posted by Tomorrowful at 7:05 AM on November 29, 2007

If you know the unit he was in you might check to see if they have a reunion/history website/forum. A lot of old WWII groups have them. A relative (or surviving member) who flew with him might be interested in seeing it.

There might also be a website dedicated to the aircraft type.

Even the tiniest bit of information can be fascinating for someone doing genealogy research. I recently came across my wife’s grandfather’s sea captain training logs and found them fascinating.
posted by bondcliff at 7:05 AM on November 29, 2007

(I would find a thesaurus fascinating right about now)
posted by bondcliff at 7:06 AM on November 29, 2007

Yes, scanning the logbook might be of interest to a lot of surviving WWII veterans and historians. One thing you might do is scan a small chunk of it, and wait around to see if you get emails about it.

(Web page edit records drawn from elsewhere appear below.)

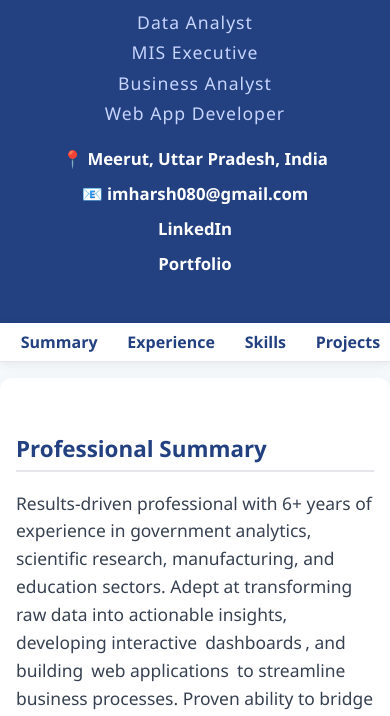
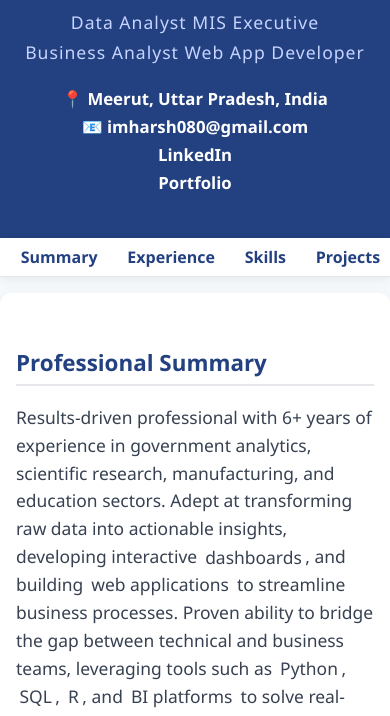
Before and after one commit to Imharsh08/HarshKashyap.github.io, a plain HTML site: page index.html in a window 390 px wide. Shown: the part 85-801 px from the top of the page. Drawn offline with Linux system fonts and the light colour scheme.

Commit message:
Update index.html

```diff
--- a/index.html
+++ b/index.html
@@ -38,7 +38,6 @@
       font-size: 1.05em;
       margin-bottom: 1.2em;
       text-align: center;
-      line-height: 1.8;
     }
     .contact a {
       color: #fff;
@@ -288,7 +287,7 @@
         header { padding: 1.5rem 1rem; }
         header h1 { font-size: 1.8rem; }
         .subtitle span.divider { display: none; }
-        .subtitle span { display: block; margin-bottom: 0.25rem; }
+        .subtitle span { display: inline-block; margin-bottom: 0.25rem; }
         main { padding: 1rem; margin: 1rem auto; }
 
         .contact a, .contact .divider {
```
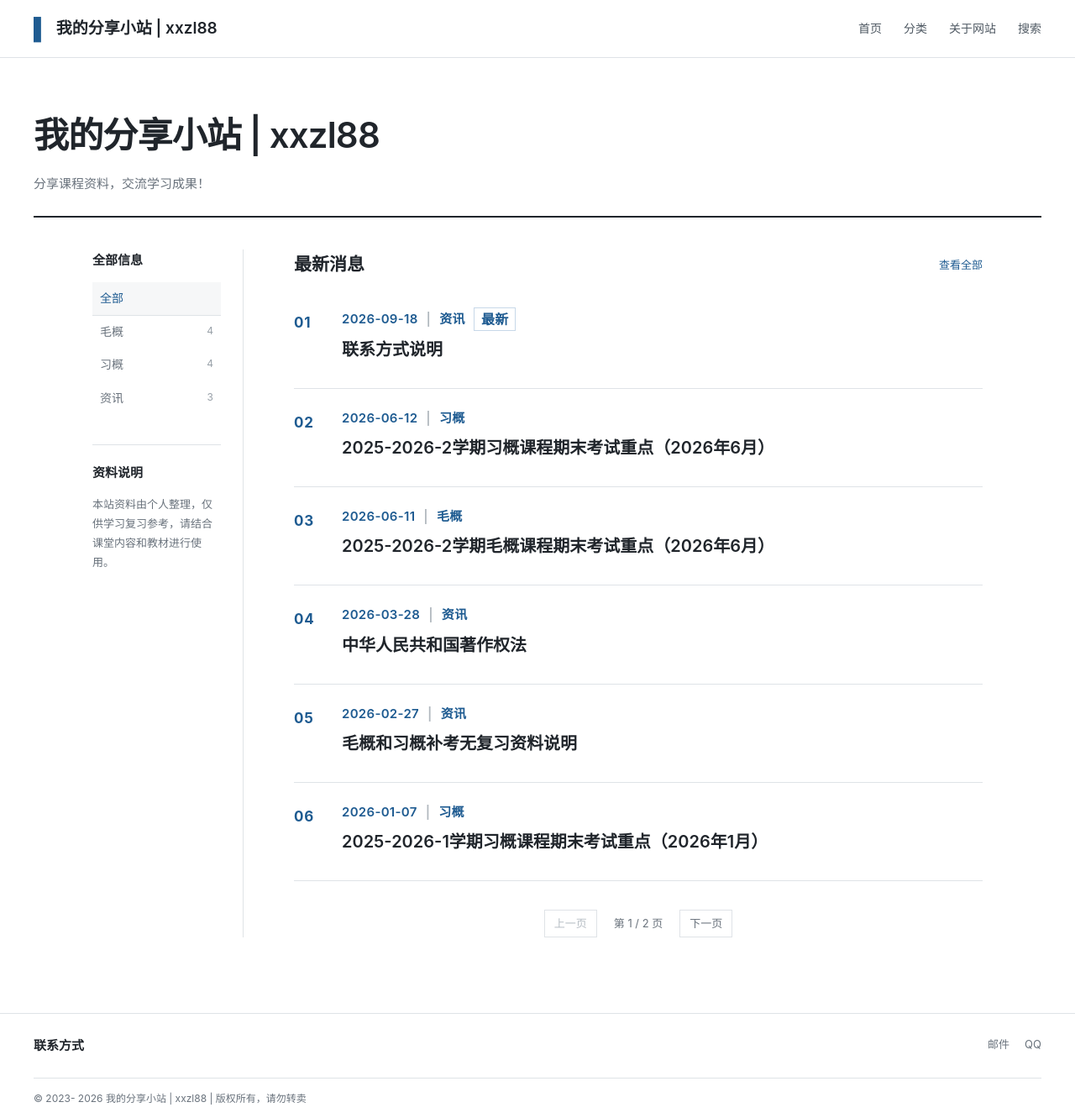
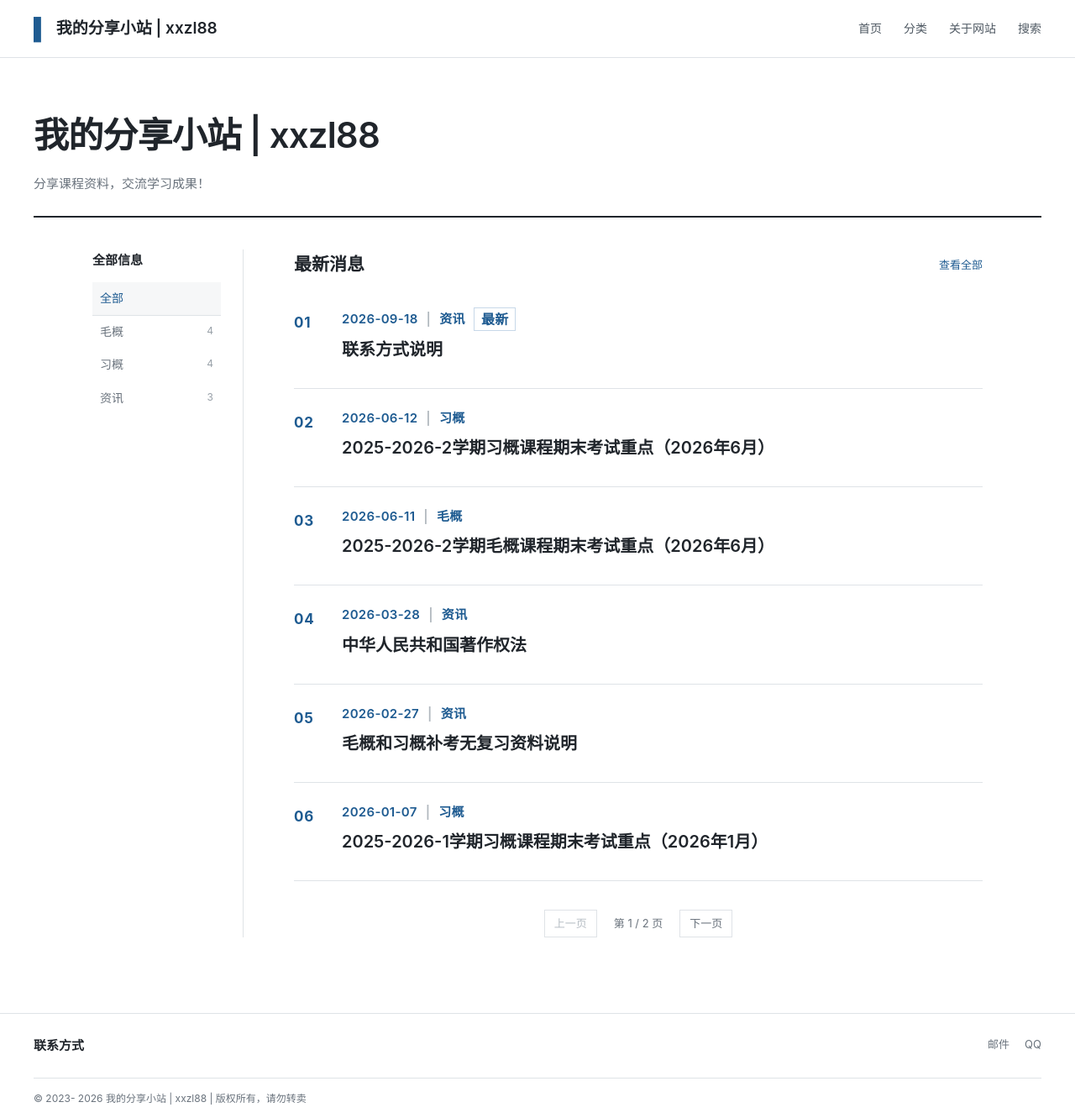
Before and after one commit to xxzl88/csu, a Jekyll site: the page built from index.html, in a window 1280 px wide. Shown: the whole page at 84% size. Built offline with Jekyll 4.4.1, drawn with Linux system fonts in a browser that asks for light colours; the list of posts is cut into pages by our own code.

Commit message:
Update home.html

```diff
--- a/_layouts/home.html
+++ b/_layouts/home.html
@@ -15,7 +15,6 @@ layout: default
       <a class="side-all active" href="{{ '/' | relative_url }}">全部</a>
       {% for category in site.categories %}<a href="{{ '/topics/' | relative_url }}">{{ category[0] }} <span>{{ category[1].size }}</span></a>{% endfor %}
     </section>
-    <section class="side-section side-note"><h2>资料说明</h2><p>本站资料由个人整理，仅供学习复习参考，请结合课堂内容和教材进行使用。</p></section>
   </aside>
 
   <section id="latest" class="notice-list-section">
```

As far as classified info, no, it's won't be... it would have had to been properly marked as such, and even so, generally anything beyond 25 years old is fair game unless it deals with special programs. Most general WWII-era stuff is at the "RESTRICTED" level, which is about equivalent to today's "For Official Use Only" and of no concern... there's a ton of restricted WWII maps being bought and sold every day on eBay, for example.
posted by chips ahoy at 7:10 AM on November 29, 2007

Back in the 70s my Mom did her Master's thesis on WWII troop movements in the Chuuk/Guam area of the South Pacific. So there are definitely scholars that might be interested. You might browse around on the University of Hawaii or East West Center website and see if you can find someone to email about it.
posted by MsMolly at 7:46 AM on November 29, 2007

scan it and put it up on ebay you'll get loads of money for it

or donate it someplace

or scan the whole thing and put it up on a site that you create

or all of the above

those log books are always in demand, from collectors, researchers and the sentimental
posted by Salvatorparadise at 11:07 AM on November 29, 2007

Somewhat related, I worked in a legal copy busness for a while. Had a little lady walk in with 14 large rice paper sheets, written in a tiny hand on both sides were two different logs, one was a daily activities diary and the other side was her husband's medical notes. We made her the best replicas we could. She needed to show her husband's duty dates for some retirement qualification I think.

The owner said make this right, it took several attempts to not have the two opposite sides of the papers blur into the final image. Well over an hour to do it.

Sad and wonderful. The "treament" for pneumonia was an asprin, some charcol and a warm brick for comfort. Most of the camp died.

Everything has a use in finding or exploring the past it seems.

We comp'ed her the service and felt proud.
posted by Freedomboy at 1:12 PM on November 29, 2007 [1 favorite]

the flight log is definately not classifed at this point (if it was you probably wouldn't have it). I know the one I have now (as I am currently serving in the mid east) is not classified in and of itself, though the missions can be.
posted by aggienfo at 5:51 PM on November 29, 2007

« Older I feel so cornered and humiliated by my boss   |   Determining the right credit limit for optimal... Newer »
This thread is closed to new comments.